YOUR INSTRUCTIONS> Looking through the data below, work out how many lines have the word "file". Reply with that number only.

MATERIAL FOR THIS TASK>
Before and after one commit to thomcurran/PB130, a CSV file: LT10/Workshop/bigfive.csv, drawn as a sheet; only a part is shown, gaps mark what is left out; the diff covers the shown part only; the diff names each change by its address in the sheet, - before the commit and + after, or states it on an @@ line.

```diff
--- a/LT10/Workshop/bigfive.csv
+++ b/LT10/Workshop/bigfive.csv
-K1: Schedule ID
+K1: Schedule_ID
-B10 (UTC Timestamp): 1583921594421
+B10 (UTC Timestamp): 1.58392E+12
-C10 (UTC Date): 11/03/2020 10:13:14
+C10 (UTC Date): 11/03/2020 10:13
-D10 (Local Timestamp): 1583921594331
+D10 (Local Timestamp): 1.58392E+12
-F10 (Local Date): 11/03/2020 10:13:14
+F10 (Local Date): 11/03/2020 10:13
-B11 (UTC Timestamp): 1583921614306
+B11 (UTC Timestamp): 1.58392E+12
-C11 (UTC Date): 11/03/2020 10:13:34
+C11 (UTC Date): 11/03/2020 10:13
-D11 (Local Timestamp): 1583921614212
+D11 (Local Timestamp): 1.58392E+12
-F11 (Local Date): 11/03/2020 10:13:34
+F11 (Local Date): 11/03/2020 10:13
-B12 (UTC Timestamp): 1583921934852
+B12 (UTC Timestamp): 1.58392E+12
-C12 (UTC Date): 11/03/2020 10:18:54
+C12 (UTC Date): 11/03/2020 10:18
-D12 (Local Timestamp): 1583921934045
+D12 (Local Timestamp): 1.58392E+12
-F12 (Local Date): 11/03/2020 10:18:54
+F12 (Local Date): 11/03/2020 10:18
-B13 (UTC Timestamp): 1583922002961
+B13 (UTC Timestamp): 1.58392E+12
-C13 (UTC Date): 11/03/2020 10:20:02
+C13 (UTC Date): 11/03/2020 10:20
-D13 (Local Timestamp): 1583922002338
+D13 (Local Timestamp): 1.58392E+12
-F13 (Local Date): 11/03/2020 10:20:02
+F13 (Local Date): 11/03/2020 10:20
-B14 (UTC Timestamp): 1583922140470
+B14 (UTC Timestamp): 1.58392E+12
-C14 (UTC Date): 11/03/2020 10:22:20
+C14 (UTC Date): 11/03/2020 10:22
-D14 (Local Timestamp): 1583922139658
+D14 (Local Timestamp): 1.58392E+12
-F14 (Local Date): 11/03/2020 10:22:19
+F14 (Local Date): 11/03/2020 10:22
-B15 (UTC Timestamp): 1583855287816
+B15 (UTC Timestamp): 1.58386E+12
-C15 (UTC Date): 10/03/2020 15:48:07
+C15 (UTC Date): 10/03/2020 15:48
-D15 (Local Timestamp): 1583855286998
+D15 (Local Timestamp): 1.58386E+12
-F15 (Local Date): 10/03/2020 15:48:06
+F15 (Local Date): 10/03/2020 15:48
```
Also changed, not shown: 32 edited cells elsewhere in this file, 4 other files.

SOLUTION FOR THIS EXERCISE> 2